(Content revision data)
::::::

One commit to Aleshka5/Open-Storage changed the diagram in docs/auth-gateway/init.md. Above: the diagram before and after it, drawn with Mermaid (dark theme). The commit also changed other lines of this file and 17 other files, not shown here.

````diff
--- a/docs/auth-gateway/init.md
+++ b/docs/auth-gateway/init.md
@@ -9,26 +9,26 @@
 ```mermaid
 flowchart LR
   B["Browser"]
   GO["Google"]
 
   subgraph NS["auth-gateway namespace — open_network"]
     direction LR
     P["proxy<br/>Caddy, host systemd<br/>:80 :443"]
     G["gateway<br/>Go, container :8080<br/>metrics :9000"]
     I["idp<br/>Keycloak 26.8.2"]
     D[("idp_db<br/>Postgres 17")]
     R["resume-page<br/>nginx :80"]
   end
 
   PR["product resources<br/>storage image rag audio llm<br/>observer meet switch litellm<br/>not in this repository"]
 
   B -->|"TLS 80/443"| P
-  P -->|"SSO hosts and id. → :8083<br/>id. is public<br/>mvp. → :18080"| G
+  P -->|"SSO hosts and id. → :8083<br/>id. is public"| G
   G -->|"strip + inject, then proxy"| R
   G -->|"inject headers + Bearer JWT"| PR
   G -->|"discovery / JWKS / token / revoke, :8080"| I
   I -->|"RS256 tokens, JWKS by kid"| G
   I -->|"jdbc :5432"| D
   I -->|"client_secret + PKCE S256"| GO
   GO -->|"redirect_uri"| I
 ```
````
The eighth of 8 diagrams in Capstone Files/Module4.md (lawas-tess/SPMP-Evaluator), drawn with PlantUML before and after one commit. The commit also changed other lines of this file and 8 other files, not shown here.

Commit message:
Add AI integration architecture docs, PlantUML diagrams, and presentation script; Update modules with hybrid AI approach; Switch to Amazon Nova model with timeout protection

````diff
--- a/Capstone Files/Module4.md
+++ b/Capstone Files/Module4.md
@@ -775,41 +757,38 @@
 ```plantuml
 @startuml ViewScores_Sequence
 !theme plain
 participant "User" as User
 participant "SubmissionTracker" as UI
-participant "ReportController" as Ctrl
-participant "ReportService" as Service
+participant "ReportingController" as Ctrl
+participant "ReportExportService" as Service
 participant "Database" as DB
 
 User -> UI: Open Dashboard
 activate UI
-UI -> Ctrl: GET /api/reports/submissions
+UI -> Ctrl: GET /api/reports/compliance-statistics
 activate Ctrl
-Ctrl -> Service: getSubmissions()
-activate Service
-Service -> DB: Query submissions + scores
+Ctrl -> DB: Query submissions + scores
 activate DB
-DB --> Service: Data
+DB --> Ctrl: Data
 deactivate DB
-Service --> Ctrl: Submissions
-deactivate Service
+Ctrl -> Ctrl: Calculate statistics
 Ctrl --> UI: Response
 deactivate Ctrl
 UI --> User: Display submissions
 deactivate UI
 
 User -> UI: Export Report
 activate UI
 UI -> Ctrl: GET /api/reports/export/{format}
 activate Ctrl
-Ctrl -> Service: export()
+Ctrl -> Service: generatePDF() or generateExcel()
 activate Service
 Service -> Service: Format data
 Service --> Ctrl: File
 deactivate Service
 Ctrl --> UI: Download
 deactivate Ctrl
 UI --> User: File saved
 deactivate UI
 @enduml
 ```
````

::::::

## REQUIRED ACTION
Output every line from the records, exactly as written.

## TASK SOLUTION
One commit to Aleshka5/Open-Storage changed the diagram in docs/auth-gateway/init.md. Above: the diagram before and after it, drawn with Mermaid (dark theme). The commit also changed other lines of this file and 17 other files, not shown here.

````diff
--- a/docs/auth-gateway/init.md
+++ b/docs/auth-gateway/init.md
@@ -9,26 +9,26 @@
 ```mermaid
 flowchart LR
   B["Browser"]
   GO["Google"]
 
   subgraph NS["auth-gateway namespace — open_network"]
     direction LR
     P["proxy<br/>Caddy, host systemd<br/>:80 :443"]
     G["gateway<br/>Go, container :8080<br/>metrics :9000"]
     I["idp<br/>Keycloak 26.8.2"]
     D[("idp_db<br/>Postgres 17")]
     R["resume-page<br/>nginx :80"]
   end
 
   PR["product resources<br/>storage image rag audio llm<br/>observer meet switch litellm<br/>not in this repository"]
 
   B -->|"TLS 80/443"| P
-  P -->|"SSO hosts and id. → :8083<br/>id. is public<br/>mvp. → :18080"| G
+  P -->|"SSO hosts and id. → :8083<br/>id. is public"| G
   G -->|"strip + inject, then proxy"| R
   G -->|"inject headers + Bearer JWT"| PR
   G -->|"discovery / JWKS / token / revoke, :8080"| I
   I -->|"RS256 tokens, JWKS by kid"| G
   I -->|"jdbc :5432"| D
   I -->|"client_secret + PKCE S256"| GO
   GO -->|"redirect_uri"| I
 ```
````
The eighth of 8 diagrams in Capstone Files/Module4.md (lawas-tess/SPMP-Evaluator), drawn with PlantUML before and after one commit. The commit also changed other lines of this file and 8 other files, not shown here.

Commit message:
Add AI integration architecture docs, PlantUML diagrams, and presentation script; Update modules with hybrid AI approach; Switch to Amazon Nova model with timeout protection

````diff
--- a/Capstone Files/Module4.md
+++ b/Capstone Files/Module4.md
@@ -775,41 +757,38 @@
 ```plantuml
 @startuml ViewScores_Sequence
 !theme plain
 participant "User" as User
 participant "SubmissionTracker" as UI
-participant "ReportController" as Ctrl
-participant "ReportService" as Service
+participant "ReportingController" as Ctrl
+participant "ReportExportService" as Service
 participant "Database" as DB
 
 User -> UI: Open Dashboard
 activate UI
-UI -> Ctrl: GET /api/reports/submissions
+UI -> Ctrl: GET /api/reports/compliance-statistics
 activate Ctrl
-Ctrl -> Service: getSubmissions()
-activate Service
-Service -> DB: Query submissions + scores
+Ctrl -> DB: Query submissions + scores
 activate DB
-DB --> Service: Data
+DB --> Ctrl: Data
 deactivate DB
-Service --> Ctrl: Submissions
-deactivate Service
+Ctrl -> Ctrl: Calculate statistics
 Ctrl --> UI: Response
 deactivate Ctrl
 UI --> User: Display submissions
 deactivate UI
 
 User -> UI: Export Report
 activate UI
 UI -> Ctrl: GET /api/reports/export/{format}
 activate Ctrl
-Ctrl -> Service: export()
+Ctrl -> Service: generatePDF() or generateExcel()
 activate Service
 Service -> Service: Format data
 Service --> Ctrl: File
 deactivate Service
 Ctrl --> UI: Download
 deactivate Ctrl
 UI --> User: File saved
 deactivate UI
 @enduml
 ```
````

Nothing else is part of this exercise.